Lawmakers Unroll Bipartisan Family Opportunity Act
Vowing to "close the health care gap for vulnerable families," four lawmakers yesterday unveiled the Family Opportunity Act of 2001, legislation that would extend health coverage for children with disabilities (Josh Kotzman, California Healthline, 2/9). The bill -- sponsored by Sens. Chuck Grassley (R-Iowa) and Edward Kennedy (D-Mass.) and Reps. Henry Waxman (D-Calif.) and Pete Sessions (R-Texas) -- would allow parents earning up to 300% of the federal poverty level, about $51,150 for a family of four, to purchase Medicaid coverage for disabled children up to age 18 (Fulton/Rovner, CongressDaily, 2/8). The bill also would provide states with "greater flexibility" to offer health services to disabled children at home and would establish "family-to-family information centers" in each state to help parents with disabled children. According to the lawmakers, parents often have to avoid raises or overtime payments at work to ensure that their disabled children remain eligible for Medicaid coverage. "Today, the law forces these parents to choose between family income and their children's health care. That's a terrible choice," Grassley told a room full of parents of children with disabilities and advocates for the disabled yesterday (Kotzman, California Healthline, 2/9). Kennedy added, "To obtain needed health services for their children, families are too often forced to become poor, stay poor, place their children in institutions or even give up custody of their children entirely" (Kennedy release, 2/8).

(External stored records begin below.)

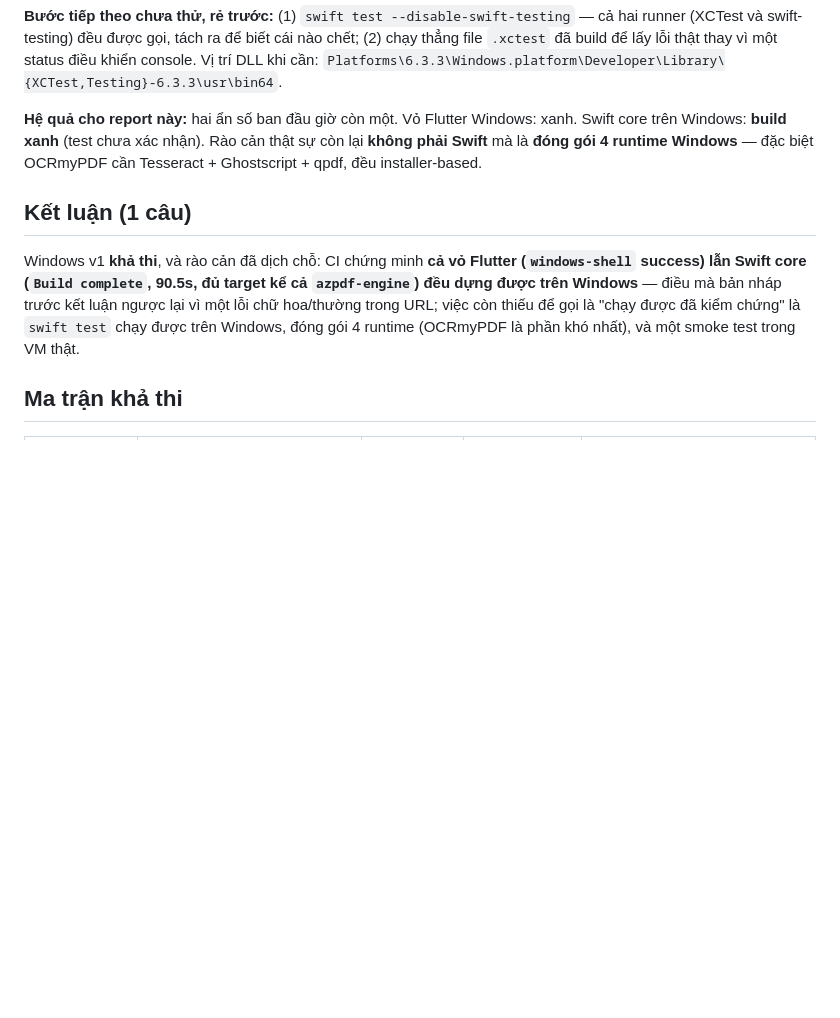
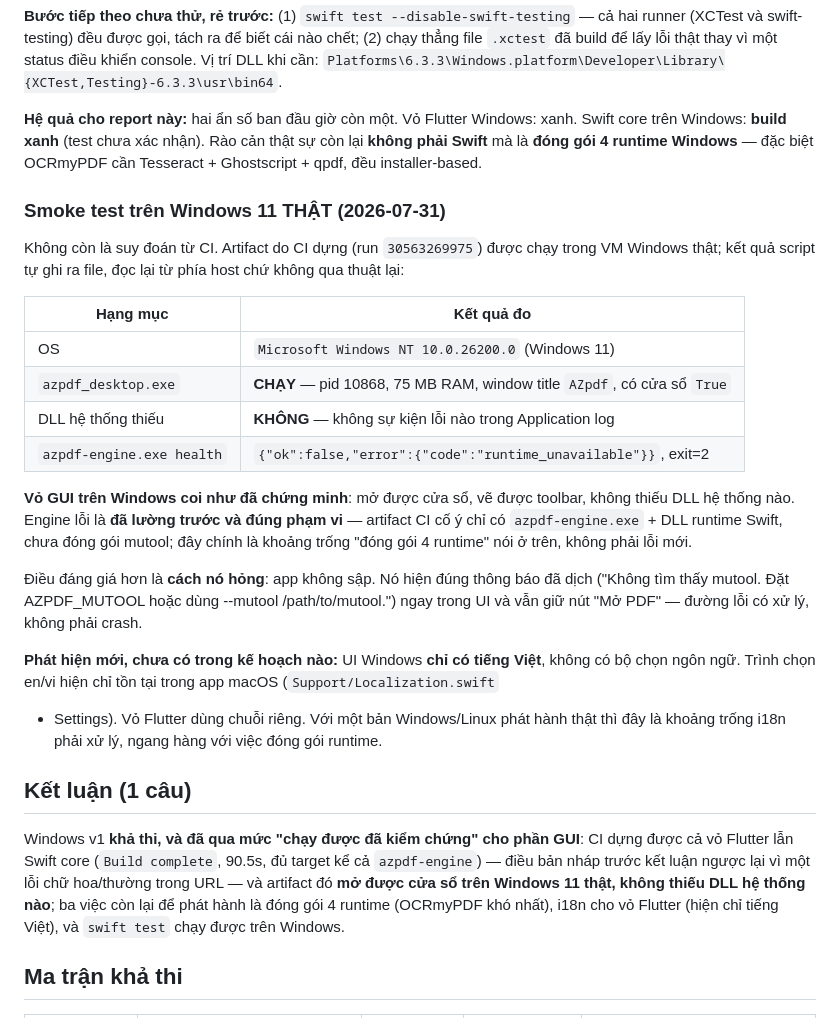
Before and after one commit to h3nryprod01/AZpdf, a Markdown page: qa-report/windows-feasibility-2026-07-29.md, the part around the change. GitHub-like rendering; blank space fills up the shorter version.

Commit message:
docs: record the Windows 11 smoke test — the GUI shell runs
Ran the CI artifacts (run 30563269975) in a real Windows 11 VM
(10.0.26200.0). azpdf_desktop.exe starts and stays up: pid, 75 MB, window
title AZpdf, MainWindowHandle non-zero, and no missing-DLL events in the
Application log. So the Flutter shell on Windows is demonstrated, not inferred
from a green build.

azpdf-engine.exe health returns runtime_unavailable, exit 2 — expected and in
scope, since the artifact deliberately carries only the exe and the Swift
runtime DLLs, not mutool. What matters is how it fails: the app does not crash.
It surfaces the translated "Không tìm thấy mutool" message in the UI and keeps
the Open PDF button, so this is a handled error path.

New finding not in any plan: the Windows UI is Vietnamese-only with no language
picker. The en/vi choice lives in the macOS app (Support/Localization.swift plus
Settings); the Flutter shell carries its own strings. That is an i18n gap for
any real Windows or Linux release, ranking alongside runtime packaging.

```diff
--- a/qa-report/windows-feasibility-2026-07-29.md
+++ b/qa-report/windows-feasibility-2026-07-29.md
@@ -80,13 +80,40 @@ trên Windows: **build xanh** (test chưa xác nhận). Rào cản thật sự c
 mà là **đóng gói 4 runtime Windows** — đặc biệt OCRmyPDF cần Tesseract + Ghostscript + qpdf,
 đều installer-based.
 
+### Smoke test trên Windows 11 THẬT (2026-07-31)
+
+Không còn là suy đoán từ CI. Artifact do CI dựng (run `30563269975`) được chạy trong VM
+Windows thật; kết quả script tự ghi ra file, đọc lại từ phía host chứ không qua thuật lại:
+
+| Hạng mục | Kết quả đo |
+|---|---|
+| OS | `Microsoft Windows NT 10.0.26200.0` (Windows 11) |
+| `azpdf_desktop.exe` | **CHẠY** — pid 10868, 75 MB RAM, window title `AZpdf`, có cửa sổ `True` |
+| DLL hệ thống thiếu | **KHÔNG** — không sự kiện lỗi nào trong Application log |
+| `azpdf-engine.exe health` | `{"ok":false,"error":{"code":"runtime_unavailable"}}`, exit=2 |
+
+**Vỏ GUI trên Windows coi như đã chứng minh**: mở được cửa sổ, vẽ được toolbar, không thiếu
+DLL hệ thống nào. Engine lỗi là **đã lường trước và đúng phạm vi** — artifact CI cố ý chỉ có
+`azpdf-engine.exe` + DLL runtime Swift, chưa đóng gói mutool; đây chính là khoảng trống
+"đóng gói 4 runtime" nói ở trên, không phải lỗi mới.
+
+Điều đáng giá hơn là **cách nó hỏng**: app không sập. Nó hiện đúng thông báo đã dịch
+("Không tìm thấy mutool. Đặt AZPDF_MUTOOL hoặc dùng --mutool /path/to/mutool.") ngay trong
+UI và vẫn giữ nút "Mở PDF" — đường lỗi có xử lý, không phải crash.
+
+**Phát hiện mới, chưa có trong kế hoạch nào:** UI Windows **chỉ có tiếng Việt**, không có bộ
+chọn ngôn ngữ. Trình chọn en/vi hiện chỉ tồn tại trong app macOS (`Support/Localization.swift`
++ Settings). Vỏ Flutter dùng chuỗi riêng. Với một bản Windows/Linux phát hành thật thì đây là
+khoảng trống i18n phải xử lý, ngang hàng với việc đóng gói runtime.
+
 ## Kết luận (1 câu)
 
-Windows v1 **khả thi**, và rào cản đã dịch chỗ: CI chứng minh **cả vỏ Flutter (`windows-shell`
-success) lẫn Swift core (`Build complete`, 90.5s, đủ target kể cả `azpdf-engine`) đều dựng được
-trên Windows** — điều mà bản nháp trước kết luận ngược lại vì một lỗi chữ hoa/thường trong URL;
-việc còn thiếu để gọi là "chạy được đã kiểm chứng" là `swift test` chạy được trên Windows,
-đóng gói 4 runtime (OCRmyPDF là phần khó nhất), và một smoke test trong VM thật.
+Windows v1 **khả thi, và đã qua mức "chạy được đã kiểm chứng" cho phần GUI**: CI dựng được cả
+vỏ Flutter lẫn Swift core (`Build complete`, 90.5s, đủ target kể cả `azpdf-engine`) — điều bản
+nháp trước kết luận ngược lại vì một lỗi chữ hoa/thường trong URL — và artifact đó **mở được
+cửa sổ trên Windows 11 thật, không thiếu DLL hệ thống nào**; ba việc còn lại để phát hành là
+đóng gói 4 runtime (OCRmyPDF khó nhất), i18n cho vỏ Flutter (hiện chỉ tiếng Việt), và
+`swift test` chạy được trên Windows.
 
 ## Ma trận khả thi
 
```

Calling the legislation "long overdue," Waxman said that the bill, which died in Congress last year, enjoys broad support in this Congress and would likely pass in 2001 (Kotzman, California Healthline, 2/9). The lawmakers also plan to send a letter to President Bush, urging him to include funding for the legislation in his budget (Abrams, Associated Press, 2/8). "We're on the move ... and we're not going to give up and we're not going to give in," Kennedy vowed (Kotzman, California Healthline, 2/9). CongressDaily reports that the bill -- which has about 80 co-sponsors -- may have "a better chance" in 2001 with Grassley, chair of the Senate Finance Committee, providing support. Still, GOP Senate leaders may oppose the legislation. "We probably won't mark it up as separate legislation because one or two members could hold it up pretty easily," Grassley said, suggesting that lawmakers may fold the measure into a larger tax or Medicare bill later this year (CongressDaily, 2/8).